Problem requirements =>
State the number of lines that hold "rows" in the records below, with no other words.

Records drawn from a dataset
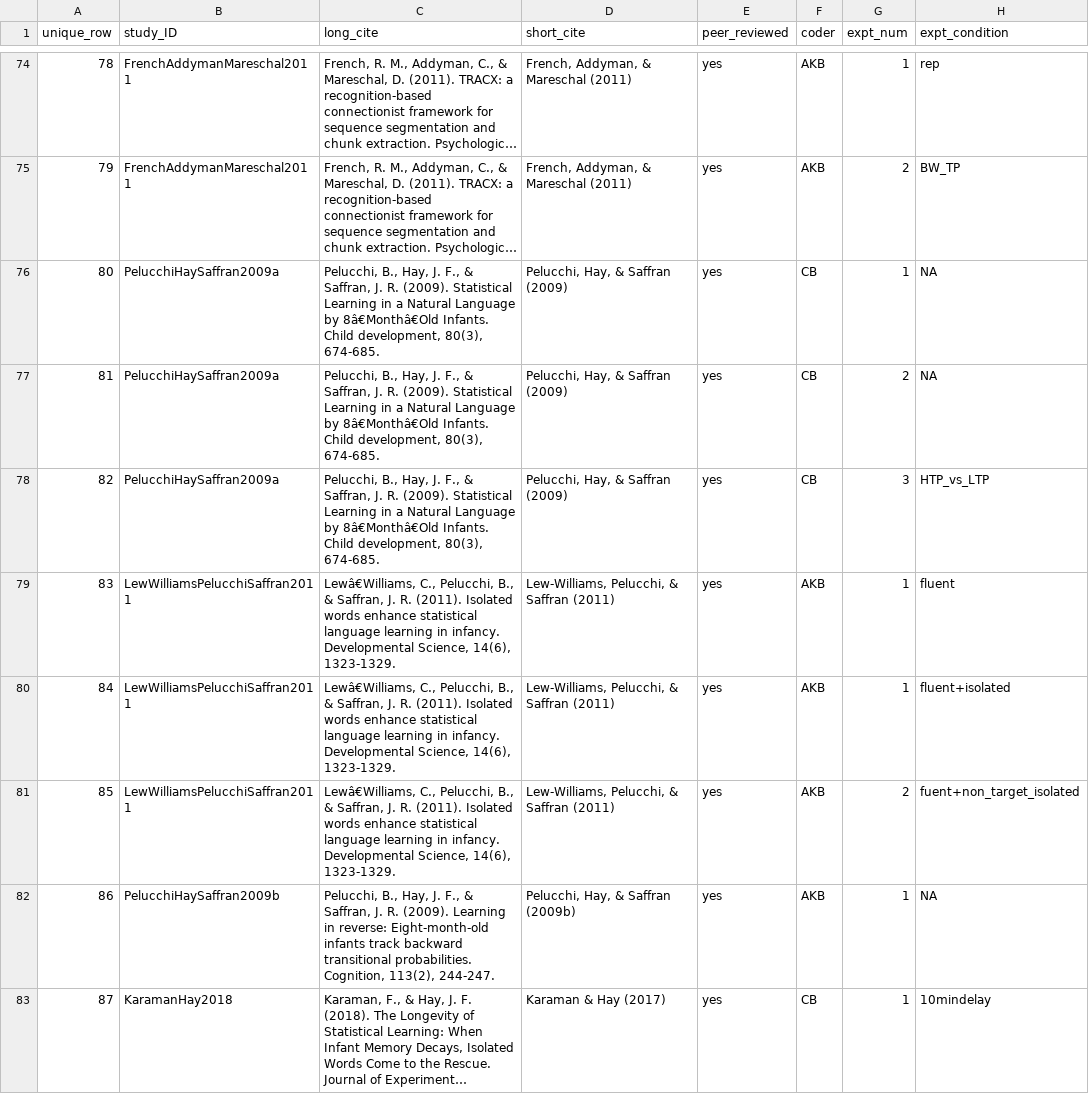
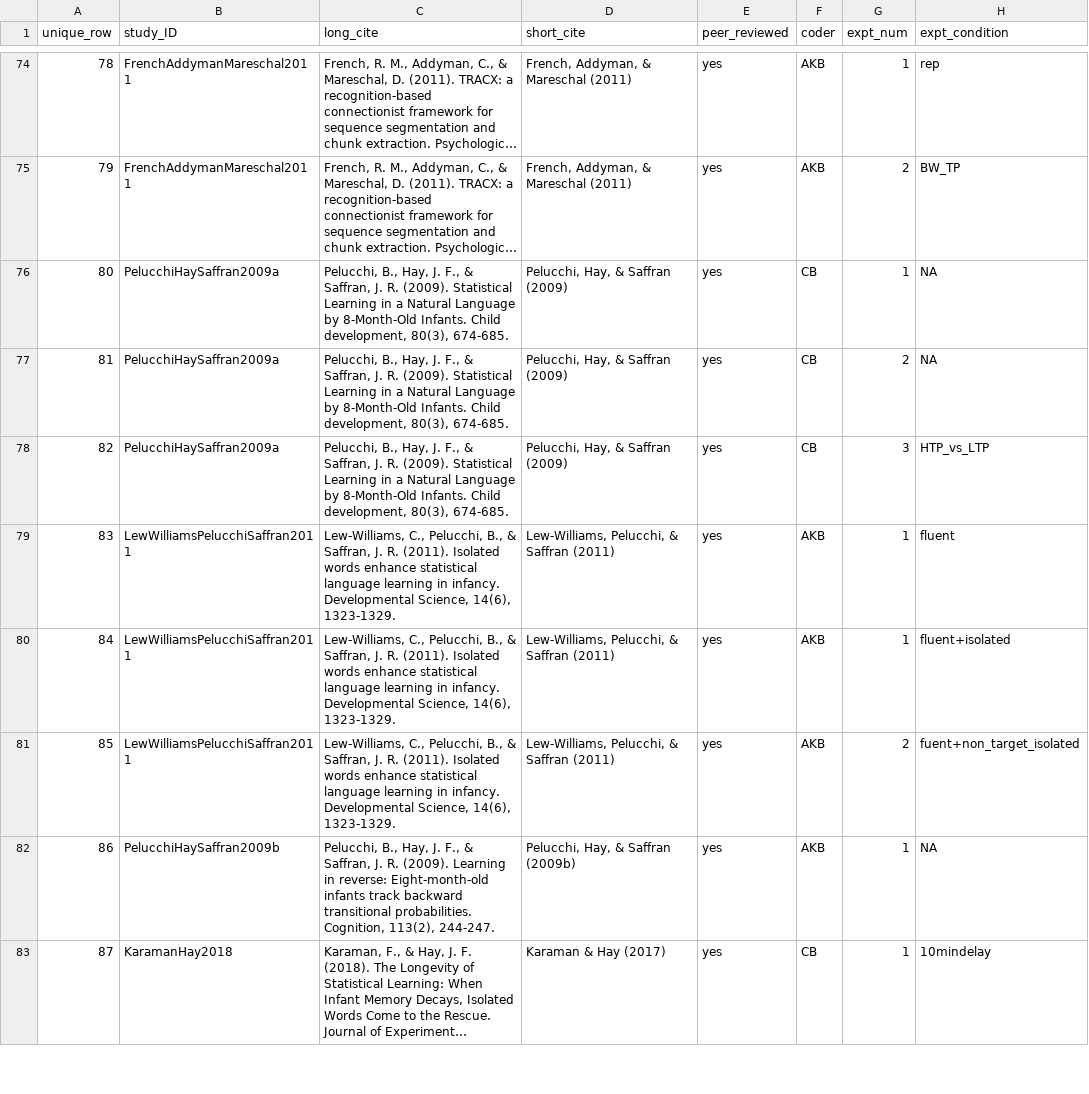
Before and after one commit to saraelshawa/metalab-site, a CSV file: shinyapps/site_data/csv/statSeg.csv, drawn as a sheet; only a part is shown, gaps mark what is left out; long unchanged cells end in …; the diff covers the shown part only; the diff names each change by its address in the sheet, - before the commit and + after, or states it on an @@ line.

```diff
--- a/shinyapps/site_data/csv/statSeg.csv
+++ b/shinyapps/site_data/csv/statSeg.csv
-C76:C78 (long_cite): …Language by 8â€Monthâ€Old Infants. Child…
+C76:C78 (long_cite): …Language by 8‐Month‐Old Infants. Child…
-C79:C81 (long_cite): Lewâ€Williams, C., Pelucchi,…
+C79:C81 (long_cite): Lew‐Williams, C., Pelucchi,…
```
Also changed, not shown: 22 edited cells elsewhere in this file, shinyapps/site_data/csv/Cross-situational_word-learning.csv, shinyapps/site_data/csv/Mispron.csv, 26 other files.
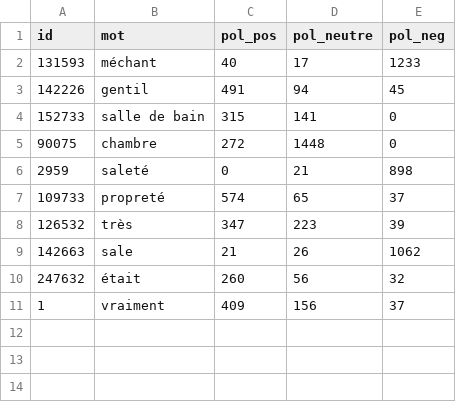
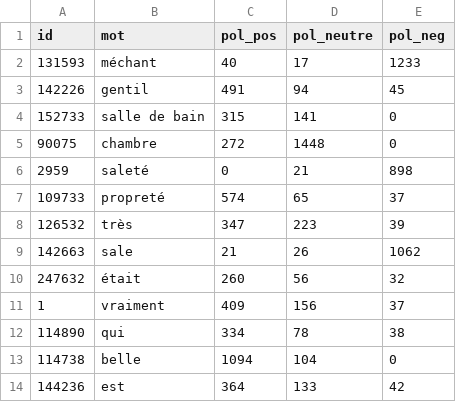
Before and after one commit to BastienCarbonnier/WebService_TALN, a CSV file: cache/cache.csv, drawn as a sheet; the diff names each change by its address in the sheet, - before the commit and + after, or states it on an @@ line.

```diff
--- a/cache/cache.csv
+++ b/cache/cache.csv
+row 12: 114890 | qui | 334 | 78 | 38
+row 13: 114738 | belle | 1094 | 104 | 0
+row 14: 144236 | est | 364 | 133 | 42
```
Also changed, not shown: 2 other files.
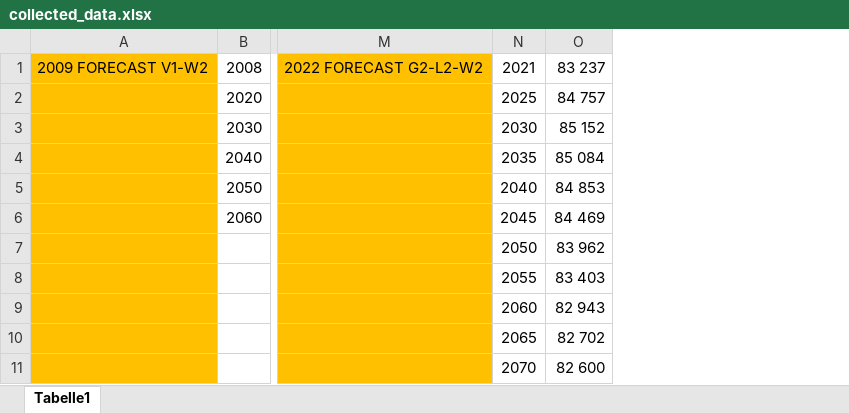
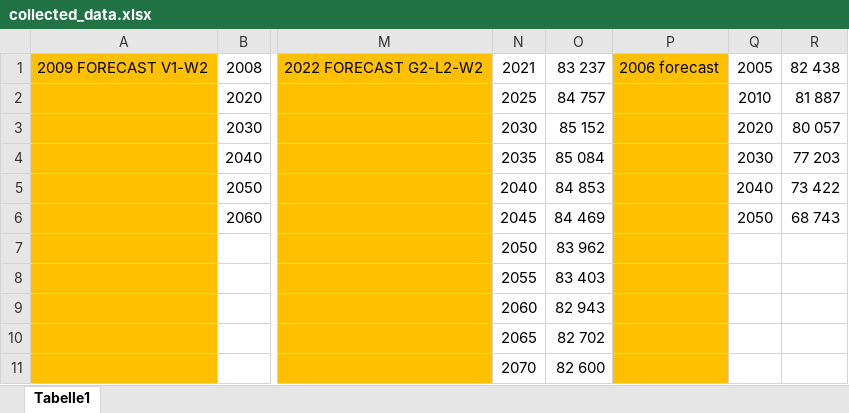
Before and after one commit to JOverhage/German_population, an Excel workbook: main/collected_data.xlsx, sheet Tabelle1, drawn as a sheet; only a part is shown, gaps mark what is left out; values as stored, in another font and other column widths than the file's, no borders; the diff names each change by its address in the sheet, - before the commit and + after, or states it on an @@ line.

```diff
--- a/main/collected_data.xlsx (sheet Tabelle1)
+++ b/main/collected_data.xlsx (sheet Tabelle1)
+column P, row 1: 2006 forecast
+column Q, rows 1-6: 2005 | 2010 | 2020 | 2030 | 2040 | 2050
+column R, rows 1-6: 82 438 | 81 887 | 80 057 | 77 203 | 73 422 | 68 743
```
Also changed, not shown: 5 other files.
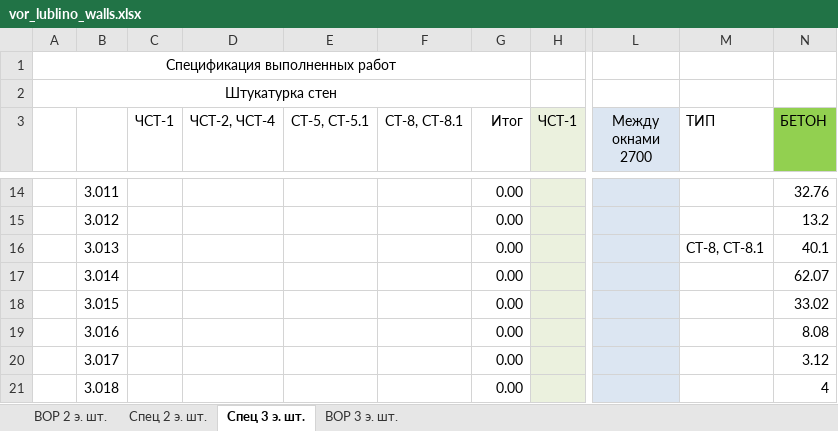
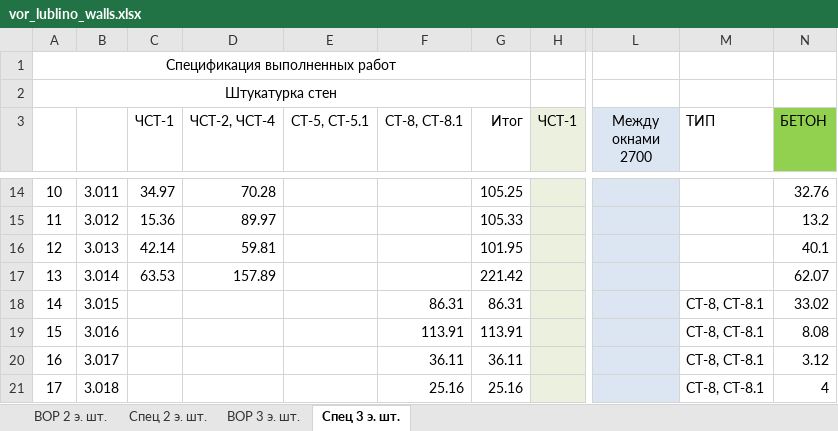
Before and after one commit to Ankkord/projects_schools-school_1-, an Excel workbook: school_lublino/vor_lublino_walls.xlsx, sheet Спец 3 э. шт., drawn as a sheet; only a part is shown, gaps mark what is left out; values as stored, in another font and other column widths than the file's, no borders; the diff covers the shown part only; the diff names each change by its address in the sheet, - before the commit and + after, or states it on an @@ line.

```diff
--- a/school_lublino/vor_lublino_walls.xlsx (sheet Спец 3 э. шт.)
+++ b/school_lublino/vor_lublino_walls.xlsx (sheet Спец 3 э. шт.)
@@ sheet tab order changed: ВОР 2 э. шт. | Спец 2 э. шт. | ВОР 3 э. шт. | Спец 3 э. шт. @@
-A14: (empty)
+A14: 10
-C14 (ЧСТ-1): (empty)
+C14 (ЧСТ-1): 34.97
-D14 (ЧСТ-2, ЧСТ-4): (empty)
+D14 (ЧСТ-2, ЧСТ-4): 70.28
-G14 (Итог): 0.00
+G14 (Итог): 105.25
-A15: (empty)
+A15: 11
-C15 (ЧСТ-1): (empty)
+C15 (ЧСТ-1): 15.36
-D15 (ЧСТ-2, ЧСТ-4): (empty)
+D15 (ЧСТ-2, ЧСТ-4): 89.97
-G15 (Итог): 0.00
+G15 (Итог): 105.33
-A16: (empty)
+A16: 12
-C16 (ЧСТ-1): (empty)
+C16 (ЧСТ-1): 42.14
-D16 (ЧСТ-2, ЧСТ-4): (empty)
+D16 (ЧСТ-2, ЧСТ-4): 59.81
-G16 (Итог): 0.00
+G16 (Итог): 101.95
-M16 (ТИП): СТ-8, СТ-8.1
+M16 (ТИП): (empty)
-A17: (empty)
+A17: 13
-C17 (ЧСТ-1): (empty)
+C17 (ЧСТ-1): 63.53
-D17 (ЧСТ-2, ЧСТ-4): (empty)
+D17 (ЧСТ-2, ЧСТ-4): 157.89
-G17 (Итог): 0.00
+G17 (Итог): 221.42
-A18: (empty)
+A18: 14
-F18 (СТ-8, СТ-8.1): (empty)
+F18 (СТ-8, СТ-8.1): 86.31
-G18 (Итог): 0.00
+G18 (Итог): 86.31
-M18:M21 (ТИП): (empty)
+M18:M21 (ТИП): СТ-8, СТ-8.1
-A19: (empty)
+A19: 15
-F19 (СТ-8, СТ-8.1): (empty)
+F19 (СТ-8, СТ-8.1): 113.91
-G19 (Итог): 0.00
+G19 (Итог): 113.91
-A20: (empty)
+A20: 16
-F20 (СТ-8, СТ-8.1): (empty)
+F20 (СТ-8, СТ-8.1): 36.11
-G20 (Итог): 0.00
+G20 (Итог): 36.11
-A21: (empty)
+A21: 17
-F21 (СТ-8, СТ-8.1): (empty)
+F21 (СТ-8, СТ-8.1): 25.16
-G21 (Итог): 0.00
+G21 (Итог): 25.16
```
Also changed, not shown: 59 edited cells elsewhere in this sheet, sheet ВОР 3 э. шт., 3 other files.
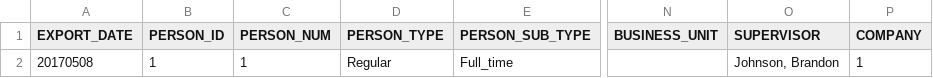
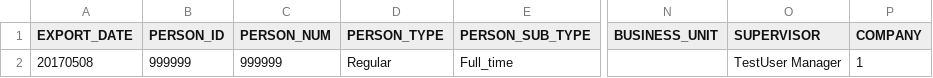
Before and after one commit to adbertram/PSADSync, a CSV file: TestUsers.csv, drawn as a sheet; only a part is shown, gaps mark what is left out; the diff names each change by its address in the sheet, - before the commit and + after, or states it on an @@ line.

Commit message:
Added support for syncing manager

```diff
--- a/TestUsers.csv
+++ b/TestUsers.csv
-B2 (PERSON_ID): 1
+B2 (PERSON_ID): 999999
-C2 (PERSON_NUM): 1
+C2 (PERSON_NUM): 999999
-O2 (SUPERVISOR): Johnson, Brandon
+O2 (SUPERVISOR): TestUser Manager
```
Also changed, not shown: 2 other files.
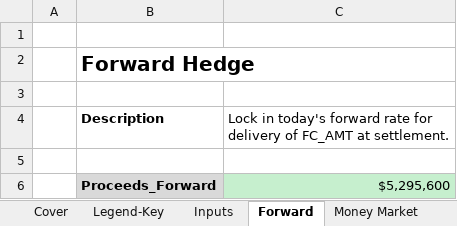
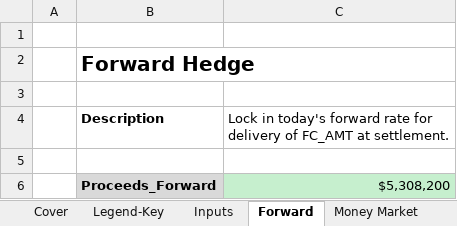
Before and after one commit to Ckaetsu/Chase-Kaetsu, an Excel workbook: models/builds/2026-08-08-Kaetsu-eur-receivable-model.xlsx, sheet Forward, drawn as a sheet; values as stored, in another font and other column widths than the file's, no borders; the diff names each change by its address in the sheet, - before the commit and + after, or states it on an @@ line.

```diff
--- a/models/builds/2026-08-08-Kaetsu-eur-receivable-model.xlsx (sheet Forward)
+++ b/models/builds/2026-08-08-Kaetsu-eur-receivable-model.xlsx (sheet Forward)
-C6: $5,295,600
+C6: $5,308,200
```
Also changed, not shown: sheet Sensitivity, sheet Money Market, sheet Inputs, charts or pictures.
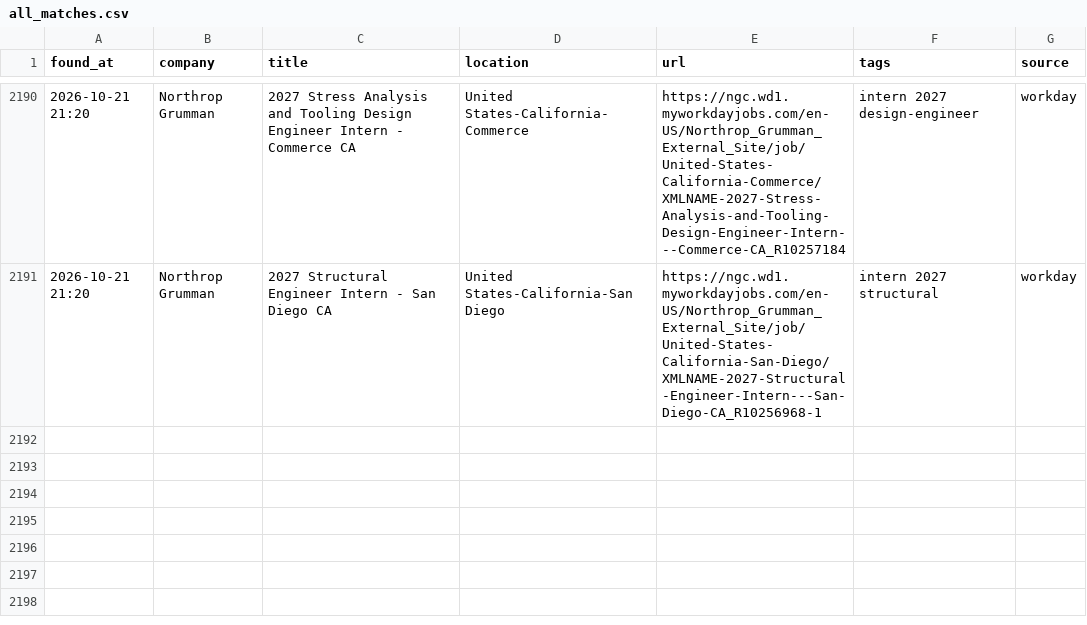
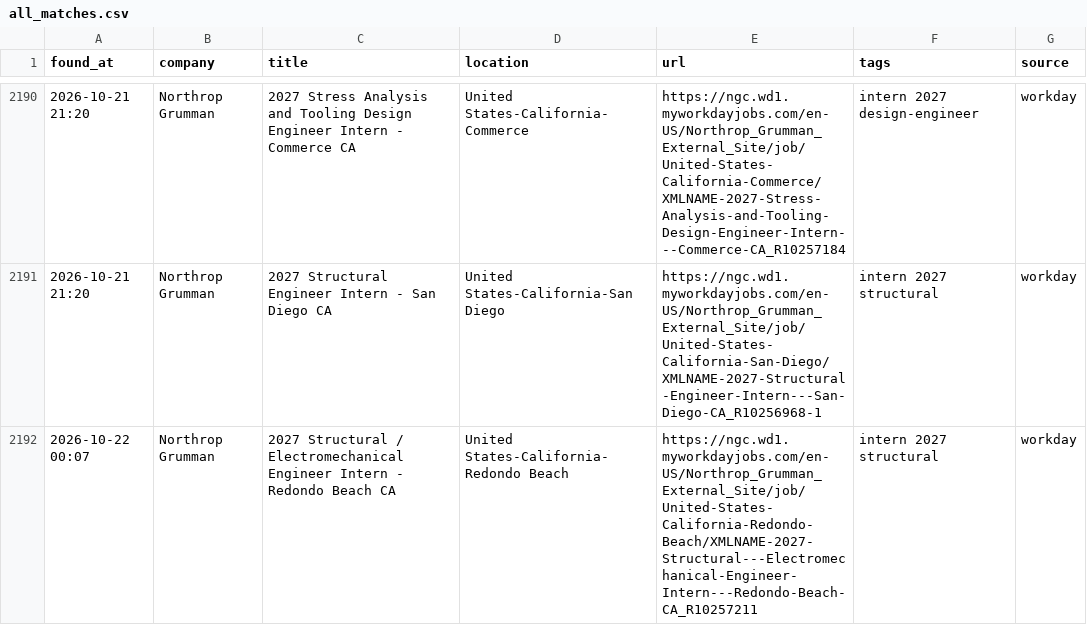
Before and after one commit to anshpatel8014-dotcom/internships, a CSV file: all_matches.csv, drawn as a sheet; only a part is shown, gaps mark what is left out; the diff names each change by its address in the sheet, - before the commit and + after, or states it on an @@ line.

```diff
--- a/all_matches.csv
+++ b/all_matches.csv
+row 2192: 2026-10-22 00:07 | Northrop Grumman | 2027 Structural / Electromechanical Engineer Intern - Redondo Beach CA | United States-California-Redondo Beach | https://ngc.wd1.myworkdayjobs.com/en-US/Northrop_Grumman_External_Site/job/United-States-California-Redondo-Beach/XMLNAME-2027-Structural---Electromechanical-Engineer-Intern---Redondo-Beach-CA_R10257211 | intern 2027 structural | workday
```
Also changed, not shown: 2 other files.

Completed exercise =>
2